There are many things to worry about when your company is an SME. With a tighter budget, smaller workforce, and a modest presence, SMEs are usually hit the hardest when economic downturns occur. It pretty much goes without saying that nearly every, if not all, SMEs have been negatively impacted by the recent COVID pandemic: decreased revenue, unfortunate employee layoffs, and a reduced budget.
But this is when working smart comes into play. Now is in fact not the time to cut down on your marketing budget. COVID surprisingly saw an increased advertising and marketing spend; the worldwide lockdown has forced people to be more present on digital platforms, and companies are jumping at the opportunity to connect with potential and current customers. Regardless if you are one of those who increased their marketing spending or not, a budget planned smartly will be a budget well spent. In fact, a study shows that 30% of SMEs in Singapore don’t have a monthly budget set aside for digital marketing, while 50% are not confident in developing and executing a digital marketing campaign. If you’re one of the 30%, now is the time to start doing so. Understandably, cost is a major concern for SMEs – one reason why many are not spending on marketing or marketing effectively. However, new leads and business revenue aren’t just going to fall into your lap.
If you are still hesitant about planning a marketing budget, think of it as an investment. Planning a marketing budget will help you stay on track of your finances, clear your vision for your company’s journey, and help you in setting well-defined, reachable goals.
Here are four key factors that every SME should take note of to maximise their marketing budget:
First, Set Your Business Goals
If there is no end goal in sight, it can be hard to plan for the journey ahead. Ask yourself: what is the next big step for your company? For example, if you’re still a relatively new company or one that’s simply new to a digital presence with a few loyal customers but no leads, perhaps your goal would be increasing awareness before trying to convert people to sales. This comes down to taking a good look at your sales funnel and pinpointing where your business is at right now, then where you want to be. And yes, by pinpoint, that means specifics. Set a target for your website traffic or a percentage increase in sales. Having a real number to work towards makes the process feel more tangible and easier to analyse once results start churning in.
Know Your Place
Harsh as it sounds, you need to be aware of where you stand in the market. How well known is your brand within the industry? As an SME, it may be unlikely that (for now) you’ll ever be as big of a name as large companies which already have firm footholds high up in the mountainous climb to the industry top, but that doesn’t mean it’s impossible.

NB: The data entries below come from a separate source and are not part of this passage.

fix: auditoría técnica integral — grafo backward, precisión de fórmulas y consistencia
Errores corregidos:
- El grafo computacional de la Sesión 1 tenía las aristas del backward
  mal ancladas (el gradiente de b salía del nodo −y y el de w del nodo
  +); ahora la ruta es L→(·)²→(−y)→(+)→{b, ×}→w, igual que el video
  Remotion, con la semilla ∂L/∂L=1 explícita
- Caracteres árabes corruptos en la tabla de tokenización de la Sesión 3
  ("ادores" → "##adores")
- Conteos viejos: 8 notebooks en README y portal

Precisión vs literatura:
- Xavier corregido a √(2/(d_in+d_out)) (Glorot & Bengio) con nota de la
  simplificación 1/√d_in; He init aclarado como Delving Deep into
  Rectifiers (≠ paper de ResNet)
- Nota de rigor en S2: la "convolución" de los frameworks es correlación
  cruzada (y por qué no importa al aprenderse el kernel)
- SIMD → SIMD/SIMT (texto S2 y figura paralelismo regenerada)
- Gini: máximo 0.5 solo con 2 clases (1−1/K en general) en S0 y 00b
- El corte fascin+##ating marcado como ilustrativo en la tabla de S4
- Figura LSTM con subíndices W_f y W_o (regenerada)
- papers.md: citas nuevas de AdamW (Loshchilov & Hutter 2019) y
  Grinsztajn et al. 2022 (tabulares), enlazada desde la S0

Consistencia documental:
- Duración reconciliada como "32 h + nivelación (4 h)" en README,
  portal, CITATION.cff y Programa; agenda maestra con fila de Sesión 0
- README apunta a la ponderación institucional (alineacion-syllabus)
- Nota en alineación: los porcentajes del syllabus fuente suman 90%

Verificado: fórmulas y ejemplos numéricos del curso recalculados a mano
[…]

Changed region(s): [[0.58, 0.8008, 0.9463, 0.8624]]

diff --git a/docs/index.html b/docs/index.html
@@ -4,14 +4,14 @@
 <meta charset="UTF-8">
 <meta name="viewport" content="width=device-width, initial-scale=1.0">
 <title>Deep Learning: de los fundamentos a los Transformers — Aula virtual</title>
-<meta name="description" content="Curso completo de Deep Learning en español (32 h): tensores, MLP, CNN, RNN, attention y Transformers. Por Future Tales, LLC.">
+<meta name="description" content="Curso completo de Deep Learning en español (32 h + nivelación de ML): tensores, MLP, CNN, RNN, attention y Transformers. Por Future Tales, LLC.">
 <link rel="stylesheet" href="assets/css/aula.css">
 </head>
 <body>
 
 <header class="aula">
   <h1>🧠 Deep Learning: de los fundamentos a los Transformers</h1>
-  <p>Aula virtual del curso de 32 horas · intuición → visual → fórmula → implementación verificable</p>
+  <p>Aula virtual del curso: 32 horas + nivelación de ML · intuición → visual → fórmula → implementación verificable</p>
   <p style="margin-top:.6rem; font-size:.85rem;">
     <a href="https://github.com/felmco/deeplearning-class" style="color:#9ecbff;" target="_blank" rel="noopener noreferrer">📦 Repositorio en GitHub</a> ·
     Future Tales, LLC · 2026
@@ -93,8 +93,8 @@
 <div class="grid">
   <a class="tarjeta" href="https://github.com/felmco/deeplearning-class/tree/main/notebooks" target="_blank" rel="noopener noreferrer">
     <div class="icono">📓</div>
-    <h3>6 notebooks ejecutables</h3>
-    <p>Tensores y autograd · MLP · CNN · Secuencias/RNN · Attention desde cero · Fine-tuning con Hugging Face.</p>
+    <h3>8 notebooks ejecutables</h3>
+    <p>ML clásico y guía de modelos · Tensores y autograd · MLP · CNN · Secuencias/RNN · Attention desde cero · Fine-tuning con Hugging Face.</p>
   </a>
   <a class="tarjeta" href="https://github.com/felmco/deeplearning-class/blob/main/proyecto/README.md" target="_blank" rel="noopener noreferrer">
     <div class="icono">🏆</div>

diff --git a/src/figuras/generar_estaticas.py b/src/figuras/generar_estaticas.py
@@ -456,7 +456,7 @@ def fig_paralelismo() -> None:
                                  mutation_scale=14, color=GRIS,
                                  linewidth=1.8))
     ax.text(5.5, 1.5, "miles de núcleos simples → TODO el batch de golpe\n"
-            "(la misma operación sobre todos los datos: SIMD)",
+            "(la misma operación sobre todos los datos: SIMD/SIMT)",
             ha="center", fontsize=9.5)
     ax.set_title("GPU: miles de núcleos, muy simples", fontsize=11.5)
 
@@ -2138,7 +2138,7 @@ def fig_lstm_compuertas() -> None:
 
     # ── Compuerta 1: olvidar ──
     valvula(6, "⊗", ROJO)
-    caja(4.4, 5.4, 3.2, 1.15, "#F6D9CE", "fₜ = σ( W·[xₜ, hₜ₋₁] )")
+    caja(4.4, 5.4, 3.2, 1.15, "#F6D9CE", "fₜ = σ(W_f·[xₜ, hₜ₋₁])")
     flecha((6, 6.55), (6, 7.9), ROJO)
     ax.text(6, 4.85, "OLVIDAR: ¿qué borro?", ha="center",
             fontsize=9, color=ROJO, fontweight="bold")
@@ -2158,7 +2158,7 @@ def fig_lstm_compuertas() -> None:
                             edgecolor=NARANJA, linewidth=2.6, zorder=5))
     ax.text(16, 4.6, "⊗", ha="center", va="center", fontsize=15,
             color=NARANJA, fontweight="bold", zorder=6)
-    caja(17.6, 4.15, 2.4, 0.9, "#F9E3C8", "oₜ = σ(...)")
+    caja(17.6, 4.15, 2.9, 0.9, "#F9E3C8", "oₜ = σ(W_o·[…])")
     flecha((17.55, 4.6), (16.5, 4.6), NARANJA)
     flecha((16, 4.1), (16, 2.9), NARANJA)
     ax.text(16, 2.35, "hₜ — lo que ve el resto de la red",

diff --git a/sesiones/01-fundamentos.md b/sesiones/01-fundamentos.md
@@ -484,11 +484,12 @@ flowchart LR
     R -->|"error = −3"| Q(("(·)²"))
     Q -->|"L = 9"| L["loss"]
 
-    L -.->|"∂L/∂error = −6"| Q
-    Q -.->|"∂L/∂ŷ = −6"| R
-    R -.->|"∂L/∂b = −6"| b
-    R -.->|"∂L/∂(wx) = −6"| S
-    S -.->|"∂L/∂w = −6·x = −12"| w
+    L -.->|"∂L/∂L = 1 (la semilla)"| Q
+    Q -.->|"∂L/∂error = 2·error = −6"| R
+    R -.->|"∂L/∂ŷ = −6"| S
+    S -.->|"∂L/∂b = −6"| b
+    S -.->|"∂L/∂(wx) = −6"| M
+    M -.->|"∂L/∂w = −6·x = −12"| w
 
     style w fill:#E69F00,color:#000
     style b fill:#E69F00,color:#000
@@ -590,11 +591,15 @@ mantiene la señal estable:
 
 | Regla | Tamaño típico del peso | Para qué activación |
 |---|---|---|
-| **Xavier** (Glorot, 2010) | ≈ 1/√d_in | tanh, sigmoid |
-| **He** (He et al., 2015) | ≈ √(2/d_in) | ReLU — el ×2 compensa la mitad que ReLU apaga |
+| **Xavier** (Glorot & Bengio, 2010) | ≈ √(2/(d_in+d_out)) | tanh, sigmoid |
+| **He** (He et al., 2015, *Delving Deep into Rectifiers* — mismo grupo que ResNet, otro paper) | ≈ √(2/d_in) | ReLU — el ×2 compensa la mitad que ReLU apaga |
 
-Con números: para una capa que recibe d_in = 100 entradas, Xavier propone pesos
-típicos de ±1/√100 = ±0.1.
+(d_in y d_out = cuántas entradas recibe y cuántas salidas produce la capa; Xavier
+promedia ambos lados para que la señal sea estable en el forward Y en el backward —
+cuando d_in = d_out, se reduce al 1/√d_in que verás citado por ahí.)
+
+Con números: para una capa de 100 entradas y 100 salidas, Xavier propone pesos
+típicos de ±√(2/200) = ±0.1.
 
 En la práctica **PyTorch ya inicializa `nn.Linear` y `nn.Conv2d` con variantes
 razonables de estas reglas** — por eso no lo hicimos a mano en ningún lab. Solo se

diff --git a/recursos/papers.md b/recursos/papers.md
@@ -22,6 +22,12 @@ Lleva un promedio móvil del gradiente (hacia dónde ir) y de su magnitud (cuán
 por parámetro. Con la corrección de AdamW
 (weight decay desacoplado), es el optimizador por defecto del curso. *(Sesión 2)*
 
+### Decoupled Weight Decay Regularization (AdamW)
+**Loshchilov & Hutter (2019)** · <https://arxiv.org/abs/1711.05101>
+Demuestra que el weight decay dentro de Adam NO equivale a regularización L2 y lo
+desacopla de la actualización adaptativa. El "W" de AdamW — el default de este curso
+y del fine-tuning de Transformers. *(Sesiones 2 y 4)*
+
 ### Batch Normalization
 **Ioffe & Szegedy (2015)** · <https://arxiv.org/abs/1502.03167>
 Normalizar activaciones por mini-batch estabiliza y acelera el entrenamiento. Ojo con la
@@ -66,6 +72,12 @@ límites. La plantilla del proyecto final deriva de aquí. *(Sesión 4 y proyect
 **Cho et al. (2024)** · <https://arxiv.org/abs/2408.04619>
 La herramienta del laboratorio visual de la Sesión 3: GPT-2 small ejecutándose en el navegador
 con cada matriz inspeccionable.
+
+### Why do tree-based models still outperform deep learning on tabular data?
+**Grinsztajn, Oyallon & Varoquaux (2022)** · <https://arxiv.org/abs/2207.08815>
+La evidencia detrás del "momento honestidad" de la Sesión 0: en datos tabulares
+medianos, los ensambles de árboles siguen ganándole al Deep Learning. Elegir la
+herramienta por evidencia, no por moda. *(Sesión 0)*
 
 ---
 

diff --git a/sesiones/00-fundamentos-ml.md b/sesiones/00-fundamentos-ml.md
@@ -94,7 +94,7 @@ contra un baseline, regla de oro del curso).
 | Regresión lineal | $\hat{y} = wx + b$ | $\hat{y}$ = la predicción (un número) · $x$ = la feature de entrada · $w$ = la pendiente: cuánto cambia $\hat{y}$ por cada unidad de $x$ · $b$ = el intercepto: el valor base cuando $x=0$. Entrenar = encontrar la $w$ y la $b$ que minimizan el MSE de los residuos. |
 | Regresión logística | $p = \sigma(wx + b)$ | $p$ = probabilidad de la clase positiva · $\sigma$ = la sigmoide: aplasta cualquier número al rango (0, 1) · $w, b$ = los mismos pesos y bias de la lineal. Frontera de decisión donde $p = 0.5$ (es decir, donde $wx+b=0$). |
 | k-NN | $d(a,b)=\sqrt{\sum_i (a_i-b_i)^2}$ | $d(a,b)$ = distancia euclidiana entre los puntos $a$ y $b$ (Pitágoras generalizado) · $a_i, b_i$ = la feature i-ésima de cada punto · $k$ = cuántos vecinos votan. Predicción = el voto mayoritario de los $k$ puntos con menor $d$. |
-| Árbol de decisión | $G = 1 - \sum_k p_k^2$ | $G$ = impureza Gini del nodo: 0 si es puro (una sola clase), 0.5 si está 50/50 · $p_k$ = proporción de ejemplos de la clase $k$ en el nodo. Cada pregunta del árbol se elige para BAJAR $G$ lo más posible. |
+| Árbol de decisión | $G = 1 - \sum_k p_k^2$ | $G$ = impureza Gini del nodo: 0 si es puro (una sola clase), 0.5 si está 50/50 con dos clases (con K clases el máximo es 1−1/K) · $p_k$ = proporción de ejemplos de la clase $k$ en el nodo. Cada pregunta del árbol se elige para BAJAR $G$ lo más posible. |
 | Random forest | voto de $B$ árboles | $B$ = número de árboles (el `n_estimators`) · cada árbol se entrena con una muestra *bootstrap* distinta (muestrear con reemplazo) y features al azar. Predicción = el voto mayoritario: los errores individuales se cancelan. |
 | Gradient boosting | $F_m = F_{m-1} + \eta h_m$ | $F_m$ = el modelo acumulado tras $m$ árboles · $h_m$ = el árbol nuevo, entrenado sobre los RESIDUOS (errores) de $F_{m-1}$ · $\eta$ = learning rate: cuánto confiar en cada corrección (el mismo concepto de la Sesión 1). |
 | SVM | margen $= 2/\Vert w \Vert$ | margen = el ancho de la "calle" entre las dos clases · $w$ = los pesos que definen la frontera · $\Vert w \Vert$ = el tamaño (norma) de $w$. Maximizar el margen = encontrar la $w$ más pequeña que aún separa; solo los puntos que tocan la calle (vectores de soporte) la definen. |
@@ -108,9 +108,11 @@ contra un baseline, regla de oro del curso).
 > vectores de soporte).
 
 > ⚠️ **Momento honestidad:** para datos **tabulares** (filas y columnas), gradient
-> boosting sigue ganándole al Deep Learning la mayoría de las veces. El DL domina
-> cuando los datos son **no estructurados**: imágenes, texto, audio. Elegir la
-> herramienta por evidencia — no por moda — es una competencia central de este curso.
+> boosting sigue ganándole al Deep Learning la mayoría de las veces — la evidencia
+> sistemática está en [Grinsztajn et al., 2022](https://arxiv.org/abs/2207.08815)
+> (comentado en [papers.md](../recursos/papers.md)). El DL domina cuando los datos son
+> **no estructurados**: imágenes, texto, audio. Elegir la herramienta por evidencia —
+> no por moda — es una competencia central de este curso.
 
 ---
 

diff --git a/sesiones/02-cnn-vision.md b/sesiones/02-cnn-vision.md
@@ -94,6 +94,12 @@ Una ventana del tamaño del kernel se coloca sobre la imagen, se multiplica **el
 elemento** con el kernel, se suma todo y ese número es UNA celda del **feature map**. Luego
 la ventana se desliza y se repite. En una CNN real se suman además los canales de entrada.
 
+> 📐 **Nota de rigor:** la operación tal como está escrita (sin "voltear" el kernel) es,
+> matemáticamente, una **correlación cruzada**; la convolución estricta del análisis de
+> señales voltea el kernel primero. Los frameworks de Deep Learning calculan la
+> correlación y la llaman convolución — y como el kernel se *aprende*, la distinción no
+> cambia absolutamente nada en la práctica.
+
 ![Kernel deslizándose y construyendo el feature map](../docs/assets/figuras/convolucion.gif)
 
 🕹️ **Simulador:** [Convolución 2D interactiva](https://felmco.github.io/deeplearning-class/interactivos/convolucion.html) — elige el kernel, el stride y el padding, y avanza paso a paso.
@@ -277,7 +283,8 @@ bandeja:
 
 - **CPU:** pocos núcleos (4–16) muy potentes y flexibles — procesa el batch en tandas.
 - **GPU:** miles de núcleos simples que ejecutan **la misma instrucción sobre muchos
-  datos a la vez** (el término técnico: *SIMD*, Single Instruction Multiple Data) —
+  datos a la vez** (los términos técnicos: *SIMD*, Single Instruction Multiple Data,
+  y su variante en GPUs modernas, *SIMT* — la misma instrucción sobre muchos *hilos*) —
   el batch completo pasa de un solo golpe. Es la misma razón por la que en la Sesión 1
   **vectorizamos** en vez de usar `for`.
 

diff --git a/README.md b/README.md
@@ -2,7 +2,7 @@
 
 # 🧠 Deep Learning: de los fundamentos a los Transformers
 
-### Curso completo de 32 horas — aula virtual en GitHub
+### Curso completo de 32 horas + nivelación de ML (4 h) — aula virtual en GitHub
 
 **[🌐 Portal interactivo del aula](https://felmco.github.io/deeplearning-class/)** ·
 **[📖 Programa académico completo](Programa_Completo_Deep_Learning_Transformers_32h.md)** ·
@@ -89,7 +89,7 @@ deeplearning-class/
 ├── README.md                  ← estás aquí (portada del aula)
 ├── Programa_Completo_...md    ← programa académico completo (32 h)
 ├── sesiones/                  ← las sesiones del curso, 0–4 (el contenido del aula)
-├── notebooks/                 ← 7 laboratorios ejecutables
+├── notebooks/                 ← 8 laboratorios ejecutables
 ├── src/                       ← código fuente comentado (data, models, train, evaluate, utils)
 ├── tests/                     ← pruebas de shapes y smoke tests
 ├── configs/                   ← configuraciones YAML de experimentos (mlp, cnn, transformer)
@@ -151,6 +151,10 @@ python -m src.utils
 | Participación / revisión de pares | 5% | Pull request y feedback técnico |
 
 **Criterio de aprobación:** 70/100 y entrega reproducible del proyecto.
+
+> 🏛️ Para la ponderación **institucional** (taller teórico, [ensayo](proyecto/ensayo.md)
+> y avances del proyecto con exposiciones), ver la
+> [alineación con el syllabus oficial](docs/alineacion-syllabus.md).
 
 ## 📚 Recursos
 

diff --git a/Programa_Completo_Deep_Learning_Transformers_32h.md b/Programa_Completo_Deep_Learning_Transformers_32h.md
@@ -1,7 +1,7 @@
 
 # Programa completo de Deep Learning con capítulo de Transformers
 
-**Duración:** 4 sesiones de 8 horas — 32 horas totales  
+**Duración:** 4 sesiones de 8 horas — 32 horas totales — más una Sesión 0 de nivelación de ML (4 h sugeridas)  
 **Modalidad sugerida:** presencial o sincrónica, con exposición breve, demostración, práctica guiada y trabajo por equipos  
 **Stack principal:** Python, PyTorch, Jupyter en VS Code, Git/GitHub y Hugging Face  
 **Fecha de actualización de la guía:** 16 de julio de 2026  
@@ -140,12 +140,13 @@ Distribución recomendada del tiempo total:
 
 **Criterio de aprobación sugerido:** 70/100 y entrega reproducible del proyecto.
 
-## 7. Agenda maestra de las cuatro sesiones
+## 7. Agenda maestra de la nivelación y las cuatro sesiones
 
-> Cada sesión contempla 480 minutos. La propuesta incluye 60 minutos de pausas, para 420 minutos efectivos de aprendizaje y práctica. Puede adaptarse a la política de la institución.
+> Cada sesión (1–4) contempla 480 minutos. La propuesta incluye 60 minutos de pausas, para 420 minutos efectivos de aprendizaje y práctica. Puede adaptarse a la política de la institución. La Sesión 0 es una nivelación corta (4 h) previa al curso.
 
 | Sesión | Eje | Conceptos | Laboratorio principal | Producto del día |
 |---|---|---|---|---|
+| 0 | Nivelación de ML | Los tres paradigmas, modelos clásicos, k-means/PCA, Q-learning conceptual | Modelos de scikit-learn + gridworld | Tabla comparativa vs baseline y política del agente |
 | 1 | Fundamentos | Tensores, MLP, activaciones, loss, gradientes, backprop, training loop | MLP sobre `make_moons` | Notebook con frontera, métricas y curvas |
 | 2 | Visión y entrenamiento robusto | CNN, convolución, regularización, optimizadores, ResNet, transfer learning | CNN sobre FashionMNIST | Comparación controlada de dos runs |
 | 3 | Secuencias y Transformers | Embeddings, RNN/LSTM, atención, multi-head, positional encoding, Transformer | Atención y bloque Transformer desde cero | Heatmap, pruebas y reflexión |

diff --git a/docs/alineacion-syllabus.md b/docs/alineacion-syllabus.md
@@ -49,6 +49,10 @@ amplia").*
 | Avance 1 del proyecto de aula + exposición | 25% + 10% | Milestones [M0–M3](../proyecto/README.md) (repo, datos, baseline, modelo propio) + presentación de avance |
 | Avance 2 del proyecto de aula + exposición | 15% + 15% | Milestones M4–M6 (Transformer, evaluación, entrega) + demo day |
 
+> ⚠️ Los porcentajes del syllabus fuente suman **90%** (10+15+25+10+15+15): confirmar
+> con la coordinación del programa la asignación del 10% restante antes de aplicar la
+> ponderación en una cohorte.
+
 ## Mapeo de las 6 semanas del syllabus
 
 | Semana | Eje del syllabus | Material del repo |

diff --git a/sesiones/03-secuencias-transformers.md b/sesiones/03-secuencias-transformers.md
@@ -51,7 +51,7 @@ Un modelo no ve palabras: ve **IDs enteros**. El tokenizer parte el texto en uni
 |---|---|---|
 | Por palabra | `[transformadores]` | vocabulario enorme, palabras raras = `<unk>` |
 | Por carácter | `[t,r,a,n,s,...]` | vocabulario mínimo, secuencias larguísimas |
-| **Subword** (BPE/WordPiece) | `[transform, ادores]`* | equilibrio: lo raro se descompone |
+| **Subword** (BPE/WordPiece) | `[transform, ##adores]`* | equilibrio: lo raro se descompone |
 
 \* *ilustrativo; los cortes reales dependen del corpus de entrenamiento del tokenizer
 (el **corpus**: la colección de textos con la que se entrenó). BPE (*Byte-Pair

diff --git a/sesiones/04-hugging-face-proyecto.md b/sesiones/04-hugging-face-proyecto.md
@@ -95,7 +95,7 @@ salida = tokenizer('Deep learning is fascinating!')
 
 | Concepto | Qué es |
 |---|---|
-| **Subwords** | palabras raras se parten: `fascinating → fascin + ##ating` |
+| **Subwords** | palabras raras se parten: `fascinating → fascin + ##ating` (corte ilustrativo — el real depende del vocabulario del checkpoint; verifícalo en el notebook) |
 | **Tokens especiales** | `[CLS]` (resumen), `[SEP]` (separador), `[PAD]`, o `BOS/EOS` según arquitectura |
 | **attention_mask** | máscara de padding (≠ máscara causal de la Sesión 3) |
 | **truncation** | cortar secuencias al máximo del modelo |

If your company is at a stage where it is struggling to maintain a balanced relationship between revenue and expenses, your marketing priorities may be different from a company that has achieved above average profits and is doing fairly well in the economy.
So sure, now you know that you have to analyse your position in the market. But just how do you go about doing that?
A Tactical Battle
“If you know the enemy and know yourself, you need not fear the result of a hundred battles.” The famous quote by Sun Tzu – while written as a literal military tactic – is now well known as an English proverb that pretty much means what it says. And while marketing and brand competitors might not deserve such severity to be regarded as enemies in a war per se, it still is a good reminder of how you can gain an upper hand in the long game of business growth.
Competitor analysis is commonly done and perfectly legal. Unless you’re in a truly niche area of business where you are the only company providing such services, list down the companies in your industry that are doing well, as well as the ones who are around your level of competition. Looking into their statistics such as website visits, social media follows, backlinks, and marketing strategies can provide insights of what works and what doesn’t. There are plenty of free tools that allow you to analyse competitor data such as Google Trends, semrush, similarweb and Ubersuggest. It’s a little like playing detective and analysing data to find answers. In this case, the answers you’re looking for are how your competitors market successfully, and the tools needed to analyse the data are free and legal for the taking.
Where Are Your Audiences?
One of the most important factors – the most basic yet overlooked factor that many companies forget to analyse and think about – is your target audience. If you’re selling health products marketed towards older folks aged 55 and above, you aren’t likely to gain much traction by throwing out advertisement after advertisement on Instagram, whose users are mainly within 18-34 age group.
Smart spending of money means knowing where the most effective spending goes, and this also means understanding the strategies you want to use. Search engine optimization (SEO), though lengthy, still remains a great way to boost your website’s traffic and awareness. Want to improve your SEO? Put your marketing budget towards creating a well-designed website with relevant keywords! Want to generate more leads? Shift the budget towards pay-per-click advertising! Want to connect with audiences in a personal way? Invest in social media marketing and start building relationships!
Get where this is going?
Budget Smart, Work Hard, Earn…Profits?
Marketing doesn’t have to be a huge, expensive, scary thing. SMEs may have a harder time handling finances, especially during this trying time; but marketing – digital or otherwise – is an investment that when done correctly will yield good results. It may not be smooth sailing all the way, with failed campaigns or disappointing results, but mistakes are there to be learned from. These four key factors will pave the way for clearer goals and help you realise other important considerations to your overall finances such as operational costs and the tools you can afford to spend on. In the long run, a smarter plan will make for higher return on your investments and a steady path to achievable business goals.